● What to work on
Scan the entries below for lines holding "contentDescription". Give the number of such lines alone.

● Record extracts
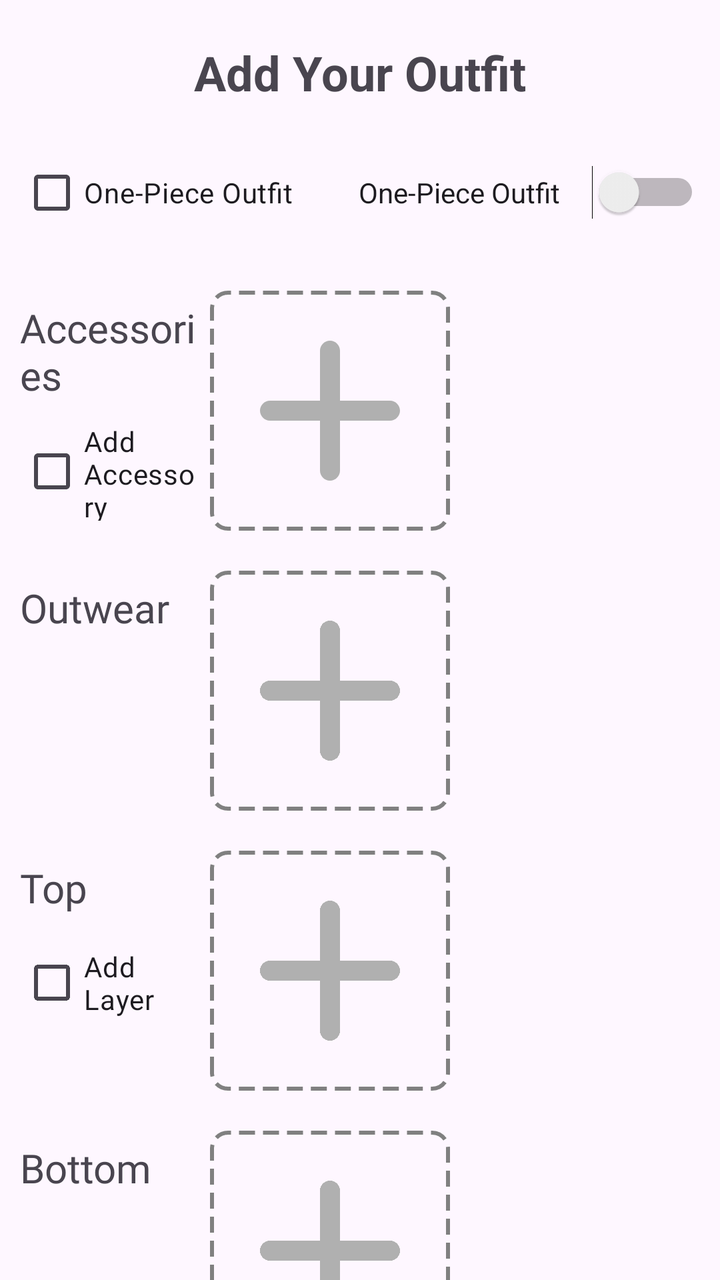
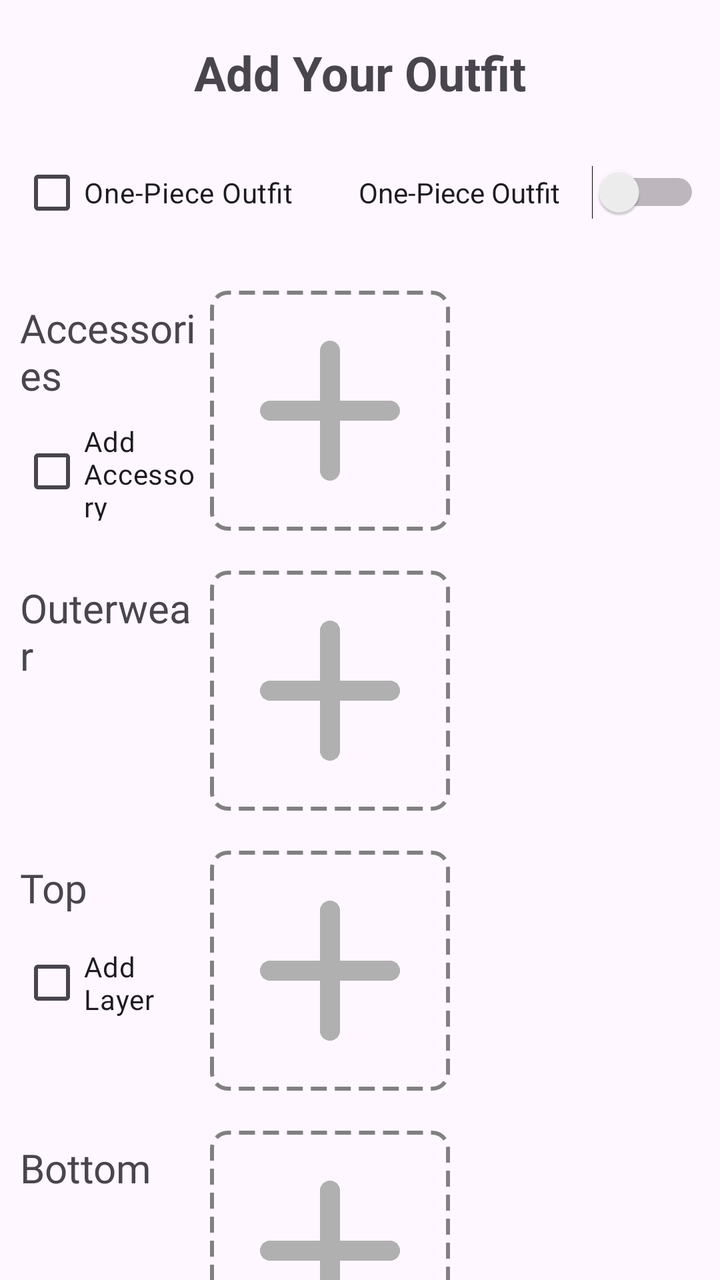

An Android layout rendered at two revisions. The XML below is the earlier revision; the diff shows what the commit changed to produce the second picture.
<!-- AndroidManifest.xml: application theme Theme.StyleWIZ_vol2 -->
<!-- res/layout/fragment_new_outfit.xml -->
<?xml version="1.0" encoding="utf-8"?>
<ScrollView xmlns:android="http://schemas.android.com/apk/res/android"
    android:layout_width="match_parent"
    android:layout_height="match_parent"
    xmlns:app="http://schemas.android.com/apk/res-auto"
    android:scrollbars="none">

    <LinearLayout
        android:layout_width="match_parent"
        android:layout_height="wrap_content"
        android:orientation="vertical"
        android:gravity="center">

        <TextView
            android:layout_width="wrap_content"
            android:layout_height="wrap_content"
            android:text="Add Your Outfit"
            android:layout_marginTop="20dp"
            android:textSize="24sp"
            android:textStyle="bold"
            android:layout_gravity="center" />

        <LinearLayout
            android:layout_width="match_parent"
            android:layout_height="wrap_content"
            android:orientation="horizontal"
            android:layout_marginTop="10dp">

            <CheckBox
                android:id="@+id/chkOnePiece"
                android:layout_height="wrap_content"
                android:layout_width="wrap_content"
                android:layout_margin="10dp"
                android:layout_weight="1"
                android:text="One-Piece Outfit" />
            <Switch
                android:id="@+id/switchOnePiece"
                android:layout_width="wrap_content"
                android:layout_height="wrap_content"
                android:layout_margin="10dp"
                android:layout_weight="1"
                android:text="One-Piece Outfit "/>


        </LinearLayout>

        
        <LinearLayout
            android:layout_width="match_parent"
            android:layout_height="wrap_content"
            android:orientation="horizontal"
            android:layout_marginTop="10dp"
            android:gravity="start"
            android:padding="5dp">

            <LinearLayout
                android:layout_width="wrap_content"
                android:layout_height="match_parent"
                android:orientation="vertical"
                android:layout_weight="1">

                <TextView
                    android:layout_width="wrap_content"
                    android:layout_height="wrap_content"
                    android:text="Accessories"
                    android:layout_margin="5dp"
                    android:textSize="20dp"
                    android:fontFamily="@font/roboto"/>

                <CheckBox
                    android:id="@+id/chkSecondAccessory"
                    android:layout_height="wrap_content"
                    android:layout_width="wrap_content"
                    android:layout_margin="5dp"
                    android:text="Add Accessory"
                    android:fontFamily="@font/roboto"/>
            </LinearLayout>

            <ImageView
                android:id="@+id/imgAccessory1"
                android:layout_width="120dp"
                android:layout_height="120dp"
                android:src="@drawable/round_add_24"
                app:tint="@color/gray"
                android:background="@drawable/dashed_border"
                android:scaleType="centerCrop"
                android:contentDescription="Accessory 1"/>

            <ImageView
                android:id="@+id/imgAccessory2"
                android:layout_width="120dp"
                android:layout_height="120dp"
                android:src="@drawable/round_add_24"
                app:tint="@color/gray"
                android:layout_marginStart="10dp"
                android:background="@drawable/dashed_border"
                android:scaleType="centerCrop"
                android:contentDescription="Accessory 2"
                android:visibility="invisible"/>





        </LinearLayout>

        
        <LinearLayout
            android:layout_width="match_parent"
            android:layout_height="wrap_content"
            android:orientation="horizontal"
            android:layout_marginTop="10dp"
            android:gravity="start"
            android:padding="5dp">

            <LinearLayout
                android:layout_width="wrap_content"
                android:layout_height="match_parent"
                android:orientation="vertical"
                android:layout_weight="1">

                <TextView
                    android:layout_width="wrap_content"
                    android:layout_height="wrap_content"
                    android:text="Outwear"
                    android:layout_margin="5dp"
                    android:textSize="20dp"
                    android:fontFamily="@font/roboto"/>
            </LinearLayout>

            <ImageView
                android:id="@+id/imgOutwear"
                android:layout_width="120dp"
                android:layout_height="120dp"
                android:src="@drawable/round_add_24"
                app:tint="@color/gray"
                android:background="@drawable/dashed_border"
                android:scaleType="centerCrop"
                android:contentDescription="Outwear"/>

            <View
                android:layout_width="120dp"
                android:layout_height="120dp"
                android:visibility="invisible"
                android:layout_marginStart="10dp"
                />
        </LinearLayout>

        
        <LinearLayout
            android:id="@+id/topSection"
            android:layout_width="match_parent"
            android:layout_height="wrap_content"
            android:orientation="horizontal"
            android:layout_marginTop="10dp"
            android:gravity="start"
            android:padding="5dp">

            <LinearLayout
                android:layout_width="wrap_content"
                android:layout_height="match_parent"
                android:orientation="vertical"
                android:layout_weight="1">

                <TextView
                    android:layout_width="wrap_content"
                    android:layout_height="wrap_content"
                    android:text="Top"
                    android:layout_margin="5dp"
                    android:textSize="20dp"
                    android:fontFamily="@font/roboto"/>

                <CheckBox
                    android:id="@+id/chkSecondLayer"
                    android:layout_height="wrap_content"
                    android:layout_width="wrap_content"
                    android:layout_margin="5dp"
                    android:text="Add Layer"
                    android:fontFamily="@font/roboto"/>
            </LinearLayout>

            <ImageView
                android:id="@+id/imgTop1"
                android:layout_width="120dp"
                android:layout_height="120dp"
                android:src="@drawable/round_add_24"
                app:tint="@color/gray"
                android:background="@drawable/dashed_border"
                android:scaleType="centerCrop"
                android:contentDescription="Top 1"
                />

            <ImageView
                android:id="@+id/imgTop2"
                android:layout_width="120dp"
                android:layout_height="120dp"
                android:src="@drawable/round_add_24"
                app:tint="@color/gray"
                android:layout_marginStart="10dp"
                android:background="@drawable/dashed_border"
                android:scaleType="centerCrop"
                android:contentDescription="Top 2"
                android:visibility="invisible"/>
        </LinearLayout>

        
        <LinearLayout
            android:id="@+id/bottomSection"
            android:layout_width="match_parent"
            android:layout_height="wrap_content"
            android:orientation="horizontal"
            android:layout_marginTop="10dp"
            android:gravity="start"
            android:padding="5dp">

            <LinearLayout
                android:layout_width="wrap_content"
                android:layout_height="match_parent"
                android:orientation="vertical"
                android:layout_weight="1">

                <TextView
                    android:layout_width="wrap_content"
                    android:layout_height="wrap_content"
                    android:text="Bottom"
                    android:layout_margin="5dp"
                    android:textSize="20dp"
                    android:fontFamily="@font/roboto"/>
            </LinearLayout>

            <ImageView
                android:id="@+id/imgBottom"
                android:layout_width="120dp"
                android:layout_height="120dp"
                android:src="@drawable/round_add_24"
                app:tint="@color/gray"
                android:background="@drawable/dashed_border"
                android:scaleType="centerCrop"
                android:contentDescription="Outwear"/>

            <View
                android:layout_width="120dp"
                android:layout_height="120dp"
                android:visibility="invisible"
                android:layout_marginStart="10dp"
                />

        </LinearLayout>

        
        <LinearLayout
            android:id="@+id/onePieceSection"
            android:layout_width="match_parent"
            android:layout_height="wrap_content"
            android:orientation="horizontal"
            android:layout_marginTop="10dp"
            android:gravity="start"
            android:padding="5dp"
            android:visibility="gone">

            <LinearLayout
                android:layout_width="wrap_content"
                android:layout_height="match_parent"
                android:orientation="vertical"
                android:layout_weight="1">

                <TextView
                    android:layout_width="wrap_content"
                    android:layout_height="wrap_content"
                    android:text="One-Piece"
                    android:layout_margin="5dp"
                    android:textSize="20dp"
                    android:fontFamily="@font/roboto"/>

                <CheckBox
                    android:id="@+id/chkLayerOnePiece"
                    android:layout_height="wrap_content"
                    android:layout_width="wrap_content"
                    android:layout_margin="5dp"
                    android:text="Add Layer"
                    android:fontFamily="@font/roboto"/>
            </LinearLayout>

            <ImageView
                android:id="@+id/imgOnePiece"
                android:layout_width="120dp"
                android:layout_height="120dp"
                android:src="@drawable/round_add_24"
                app:tint="@color/gray"
                android:background="@drawable/dashed_border"
                android:scaleType="centerCrop"
                android:contentDescription="One-Piece" />

            <ImageView
                android:id="@+id/imgLayerOnePiece"
                android:layout_width="120dp"
                android:layout_height="120dp"
                android:src="@drawable/round_add_24"
                app:tint="@color/gray"
                android:layout_marginStart="10dp"
                android:background="@drawable/dashed_border"
                android:scaleType="centerCrop"
                android:contentDescription="Top Layer"
                android:visibility="invisible"/>
        </LinearLayout>

        
        <LinearLayout
            android:layout_width="match_parent"
            android:layout_height="wrap_content"
            android:orientation="horizontal"
            android:layout_marginTop="10dp"
            android:gravity="start"
            android:padding="5dp">

            <LinearLayout
                android:layout_width="wrap_content"
                android:layout_height="match_parent"
                android:orientation="vertical"
                android:layout_weight="1">

                <TextView
                    android:layout_width="wrap_content"
                    android:layout_height="wrap_content"
                    android:text="Shoes"
                    android:layout_margin="5dp"
                    android:textSize="20dp"
                    android:fontFamily="@font/roboto"/>
            </LinearLayout>

            <ImageView
                android:id="@+id/imgShoes"
                android:layout_width="120dp"
                android:layout_height="120dp"
                android:src="@drawable/round_add_24"
                app:tint="@color/gray"
                android:background="@drawable/dashed_border"
                android:scaleType="centerCrop"
                android:contentDescription="Outwear"/>

            <View
                android:layout_width="120dp"
                android:layout_height="120dp"
                android:visibility="invisible"
                android:layout_marginStart="10dp"
                />
        </LinearLayout>



        <androidx.appcompat.widget.AppCompatButton
            android:id="@+id/AddItemBtn"
            android:layout_width="match_parent"
            android:layout_height="50dp"
            android:background="@drawable/edittextshape"
            android:backgroundTint="@color/blue"
            android:text="SAVE OUTFIT"
            android:textColor="@color/white"
            android:fontFamily="@font/roboto"
            android:textStyle="bold"
            android:layout_margin="30dp"/>
    </LinearLayout>
</ScrollView>
<!-- resources referenced by this layout -->
<resources>
  <color name="blue">#2196F3</color>
  <color name="gray">#B0B0B0</color>
  <color name="white">#FFFFFFFF</color>
  <!-- drawable dashed_border (drawable) -->
  <?xml version="1.0" encoding="utf-8"?>
  <shape xmlns:android="http://schemas.android.com/apk/res/android"
      android:shape="rectangle">
  
      <stroke
          android:width="2dp"
          android:color="#808080"
          android:dashWidth="8dp"
          android:dashGap="4dp"/>
  
      <solid android:color="@android:color/transparent"/>
  
      <corners android:radius="8dp"/>
  </shape>
  <!-- drawable edittextshape (drawable) -->
  <?xml version="1.0" encoding="utf-8"?>
  <shape xmlns:android="http://schemas.android.com/apk/res/android">
      <solid android:color="@color/white"/>
      <corners android:radius="15dp"/>
      <stroke android:color="#f4f4f4" android:width="1dp"/>
  </shape>
  <!-- drawable round_add_24 (drawable) -->
  <vector android:height="24dp" android:tint="#000000"
      android:viewportHeight="24" android:viewportWidth="24"
      android:width="24dp" xmlns:android="http://schemas.android.com/apk/res/android">
      <path android:fillColor="@android:color/white" android:pathData="M18,13h-5v5c0,0.55 -0.45,1 -1,1s-1,-0.45 -1,-1v-5H6c-0.55,0 -1,-0.45 -1,-1s0.45,-1 1,-1h5V6c0,-0.55 0.45,-1 1,-1s1,0.45 1,1v5h5c0.55,0 1,0.45 1,1s-0.45,1 -1,1z"/>
  </vector>
  <style name="Theme.StyleWIZ_vol2" parent="Base.Theme.StyleWIZ_vol2" />
  <style name="Base.Theme.StyleWIZ_vol2" parent="Theme.Material3.DayNight.NoActionBar">
          
          
      </style>
</resources>

<!-- the commit's change to res/layout/fragment_new_outfit.xml (unified diff, before → after) -->
@@ -122,7 +122,7 @@
                 <TextView
                     android:layout_width="wrap_content"
                     android:layout_height="wrap_content"
-                    android:text="Outwear"
+                    android:text="Outerwear"
                     android:layout_margin="5dp"
                     android:textSize="20dp"
                     android:fontFamily="@font/roboto"/>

● Result of the task
9